Woewiyu faces a US$4 million fine and 110 years of imprisonment if he is found guilty.
Woewiyu also known as “Jucontee Thomas Smith” was arraigned on a 22-court charge of indictment, providing false information on his form number 400 Application for Naturalization and his involvement in the civil war in Liberia.
He was also the former spokesperson of the NPFL and Defense Minister in President Charles G. Taylor-led National Patriotic Reconstruction and Assembly Government (NPRAG) in what was then ‘Greater Liberia.’
According to the indictment, Tom Woewiyu allegedly provided support to the National Patriotic Front of Liberia (NPFL) a rebel group that executed civilians, killed peacekeepers of the Economic Community of West African States Monitoring Group (ECOMOG) as well as forced sexual slavery and raped of girls and women, according to the indictment.
He was further accused of conscription of child soldiers and murdered of humanitarian aid workers.
The Grand jury in their indictment stated that on January 30, 2009, in the US Eastern District Court of Pennsylvania, and elsewhere the defendants Jucontee Thomas Woewiyu, in his declaration certificate verification a statement, question 18 on his form was false in that he knew at the time he made the statement, he did not disclose his 1970 New York State conviction for falsification of business record, in violation of title 18 of the US code section 16.21 2.
It further alleged that he did not disclose that while he was a member of the NPFL, he persecuted others because of their political opinion and membership particularly, member of the Krahn and Mandingo tribes in violation of Title 18 of the US Code section 16.21.2.
“While he was under oath before a competent tribunal, the defendant falsely stated, while responding to question 11 on the form he did not disclose that he was member of other organizations, including the NPFL that prosecuted political opinions and members in the particular social group,” the document said.

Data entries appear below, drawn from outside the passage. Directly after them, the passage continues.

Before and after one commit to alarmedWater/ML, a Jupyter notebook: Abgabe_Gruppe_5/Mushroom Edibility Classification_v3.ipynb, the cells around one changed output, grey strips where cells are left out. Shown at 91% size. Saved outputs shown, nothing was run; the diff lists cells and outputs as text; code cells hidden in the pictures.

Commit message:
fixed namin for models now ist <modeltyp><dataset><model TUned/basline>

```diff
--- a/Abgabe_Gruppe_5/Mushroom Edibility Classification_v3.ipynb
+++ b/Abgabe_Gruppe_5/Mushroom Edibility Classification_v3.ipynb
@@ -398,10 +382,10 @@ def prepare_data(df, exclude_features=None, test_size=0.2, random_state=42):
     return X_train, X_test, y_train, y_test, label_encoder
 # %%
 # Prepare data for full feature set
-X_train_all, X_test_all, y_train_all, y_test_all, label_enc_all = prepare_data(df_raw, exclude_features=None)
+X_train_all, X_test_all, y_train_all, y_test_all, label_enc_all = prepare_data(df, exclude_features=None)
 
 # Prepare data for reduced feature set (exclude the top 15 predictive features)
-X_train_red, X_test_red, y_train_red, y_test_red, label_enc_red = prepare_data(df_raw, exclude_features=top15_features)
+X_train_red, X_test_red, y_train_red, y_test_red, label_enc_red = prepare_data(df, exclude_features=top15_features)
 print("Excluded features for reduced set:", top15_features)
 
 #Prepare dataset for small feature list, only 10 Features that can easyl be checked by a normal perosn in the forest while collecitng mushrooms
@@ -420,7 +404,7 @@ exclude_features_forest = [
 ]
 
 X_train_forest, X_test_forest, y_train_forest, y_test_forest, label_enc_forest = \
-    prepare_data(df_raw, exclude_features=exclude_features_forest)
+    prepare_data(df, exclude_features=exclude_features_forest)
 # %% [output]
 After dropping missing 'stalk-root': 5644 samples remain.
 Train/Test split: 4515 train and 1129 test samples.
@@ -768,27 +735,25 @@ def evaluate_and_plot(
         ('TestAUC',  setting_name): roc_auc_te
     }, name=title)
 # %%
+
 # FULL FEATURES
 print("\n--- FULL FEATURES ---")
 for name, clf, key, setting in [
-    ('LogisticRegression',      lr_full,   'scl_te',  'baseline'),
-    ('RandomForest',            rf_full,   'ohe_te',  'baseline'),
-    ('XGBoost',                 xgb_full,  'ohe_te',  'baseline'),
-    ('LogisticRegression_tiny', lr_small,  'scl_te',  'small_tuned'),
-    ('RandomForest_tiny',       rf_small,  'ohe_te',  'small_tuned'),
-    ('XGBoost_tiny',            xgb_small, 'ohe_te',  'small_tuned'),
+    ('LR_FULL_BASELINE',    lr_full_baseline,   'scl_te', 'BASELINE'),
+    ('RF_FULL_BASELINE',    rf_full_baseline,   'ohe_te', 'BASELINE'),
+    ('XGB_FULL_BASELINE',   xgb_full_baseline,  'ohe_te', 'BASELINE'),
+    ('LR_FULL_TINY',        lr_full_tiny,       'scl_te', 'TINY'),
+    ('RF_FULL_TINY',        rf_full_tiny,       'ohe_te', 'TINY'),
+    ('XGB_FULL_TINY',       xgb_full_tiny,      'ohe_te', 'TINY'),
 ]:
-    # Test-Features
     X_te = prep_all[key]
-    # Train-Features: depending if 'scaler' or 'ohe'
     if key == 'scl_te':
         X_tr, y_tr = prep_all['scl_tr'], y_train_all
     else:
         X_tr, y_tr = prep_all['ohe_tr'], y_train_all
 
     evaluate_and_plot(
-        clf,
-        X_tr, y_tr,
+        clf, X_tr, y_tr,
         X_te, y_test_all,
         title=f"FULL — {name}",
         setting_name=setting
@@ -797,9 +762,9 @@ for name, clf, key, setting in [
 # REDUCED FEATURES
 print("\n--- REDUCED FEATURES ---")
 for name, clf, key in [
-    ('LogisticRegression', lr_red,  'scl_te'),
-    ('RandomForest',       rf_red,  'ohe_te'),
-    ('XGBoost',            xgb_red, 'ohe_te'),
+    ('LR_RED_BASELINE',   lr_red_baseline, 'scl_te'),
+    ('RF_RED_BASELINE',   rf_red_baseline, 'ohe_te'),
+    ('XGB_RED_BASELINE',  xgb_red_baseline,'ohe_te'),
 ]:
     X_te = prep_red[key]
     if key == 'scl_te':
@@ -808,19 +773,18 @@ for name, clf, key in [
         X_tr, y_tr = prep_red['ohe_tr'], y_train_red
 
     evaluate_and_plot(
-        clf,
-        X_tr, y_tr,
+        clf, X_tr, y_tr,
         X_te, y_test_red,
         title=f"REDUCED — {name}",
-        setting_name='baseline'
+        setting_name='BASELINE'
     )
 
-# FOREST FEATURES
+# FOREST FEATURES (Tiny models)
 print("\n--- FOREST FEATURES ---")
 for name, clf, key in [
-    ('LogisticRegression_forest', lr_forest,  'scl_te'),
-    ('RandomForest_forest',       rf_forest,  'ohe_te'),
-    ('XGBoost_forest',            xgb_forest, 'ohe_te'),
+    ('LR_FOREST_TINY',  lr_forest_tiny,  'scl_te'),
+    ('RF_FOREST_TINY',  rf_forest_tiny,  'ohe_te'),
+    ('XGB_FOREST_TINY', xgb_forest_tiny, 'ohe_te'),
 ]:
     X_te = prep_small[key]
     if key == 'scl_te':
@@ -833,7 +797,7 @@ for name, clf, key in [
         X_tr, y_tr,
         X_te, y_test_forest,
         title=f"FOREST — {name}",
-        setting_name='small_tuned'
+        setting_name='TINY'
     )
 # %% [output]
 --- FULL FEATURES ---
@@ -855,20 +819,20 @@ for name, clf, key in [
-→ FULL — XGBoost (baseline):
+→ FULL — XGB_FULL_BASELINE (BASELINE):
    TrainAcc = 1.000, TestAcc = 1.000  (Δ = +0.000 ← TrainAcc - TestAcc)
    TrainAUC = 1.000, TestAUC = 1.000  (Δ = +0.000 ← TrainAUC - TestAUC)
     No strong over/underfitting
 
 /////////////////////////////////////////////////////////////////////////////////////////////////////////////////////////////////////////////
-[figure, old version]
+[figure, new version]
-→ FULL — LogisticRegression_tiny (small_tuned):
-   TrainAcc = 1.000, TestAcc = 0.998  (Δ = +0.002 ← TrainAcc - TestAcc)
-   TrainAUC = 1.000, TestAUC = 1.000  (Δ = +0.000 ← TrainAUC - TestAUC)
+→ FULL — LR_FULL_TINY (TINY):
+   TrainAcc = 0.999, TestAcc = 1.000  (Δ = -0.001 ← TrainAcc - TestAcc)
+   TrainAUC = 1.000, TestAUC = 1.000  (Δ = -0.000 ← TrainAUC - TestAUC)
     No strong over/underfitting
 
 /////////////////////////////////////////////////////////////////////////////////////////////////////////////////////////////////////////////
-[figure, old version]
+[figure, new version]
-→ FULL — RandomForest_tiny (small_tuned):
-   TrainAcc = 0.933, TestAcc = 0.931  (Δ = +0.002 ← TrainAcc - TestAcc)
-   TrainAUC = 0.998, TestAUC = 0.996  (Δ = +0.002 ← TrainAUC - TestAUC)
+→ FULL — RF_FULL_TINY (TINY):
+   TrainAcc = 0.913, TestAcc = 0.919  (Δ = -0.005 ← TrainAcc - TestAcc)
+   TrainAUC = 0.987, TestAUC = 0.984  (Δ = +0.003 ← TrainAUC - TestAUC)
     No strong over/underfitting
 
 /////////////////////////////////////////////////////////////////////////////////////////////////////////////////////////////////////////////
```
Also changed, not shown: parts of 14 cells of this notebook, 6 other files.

It also said, “in response to question 8A and sub B on his form, Defendant Woewiyu knew that he did not disclose his membership and association with all organizations other then the Union of Liberia Association in the US, including but not limited to the NPFL and the NPFL-CRC.”
Woewiyu earned a bachelor’s degree in labor studies from Rutgers University in 1981 and is pursuing a Master’s degree from Pennsylvania State University. He has made his living through real estate investment.
He first applied for citizenship in 2006, submitting a form that prosecutors now say contained many misrepresentations.
Asked whether he had ever advocated the overthrow of another government, Woewiyu said no during his application. He also allegedly failed to mention his association with Taylor when asked whether he had ever engaged in political persecution, according to the indictment.
But Raymond Basso, Woewiyu’s Philadelphia-based immigration lawyer, on Tuesday questioned why prosecutors had waited eight years to bring a criminal case against his client.
Homeland Security agents interviewed Woewiyu in 2010 for nearly four hours about an unrelated case, the lawyer said. He described that meeting as “cordial.”
And though Woewiyu’s citizenship application had been denied in 2009, federal authorities did not indict him until January or arrest him until Monday.
Basso said Tuesday that his client took no part in the more brutal aspects of Taylor’s campaign.
“Tom had nothing to do with any of that,” Basso said. “Immigration and the U.S. government were fully aware of that.”
Woewiyu has maintained legal residency in the United States since 1972, while shuttling back and forth between here and Liberia — at times even serving as its Labor Minister and President Pro Tempore.
Woewiyu was returning from a recent trip to Liberia, where he has declared his intention to contest in the up-coming senatorial race for Grand Bassa County, when U.S. Homeland Security agents detained him Monday at Newark Liberty International Airport.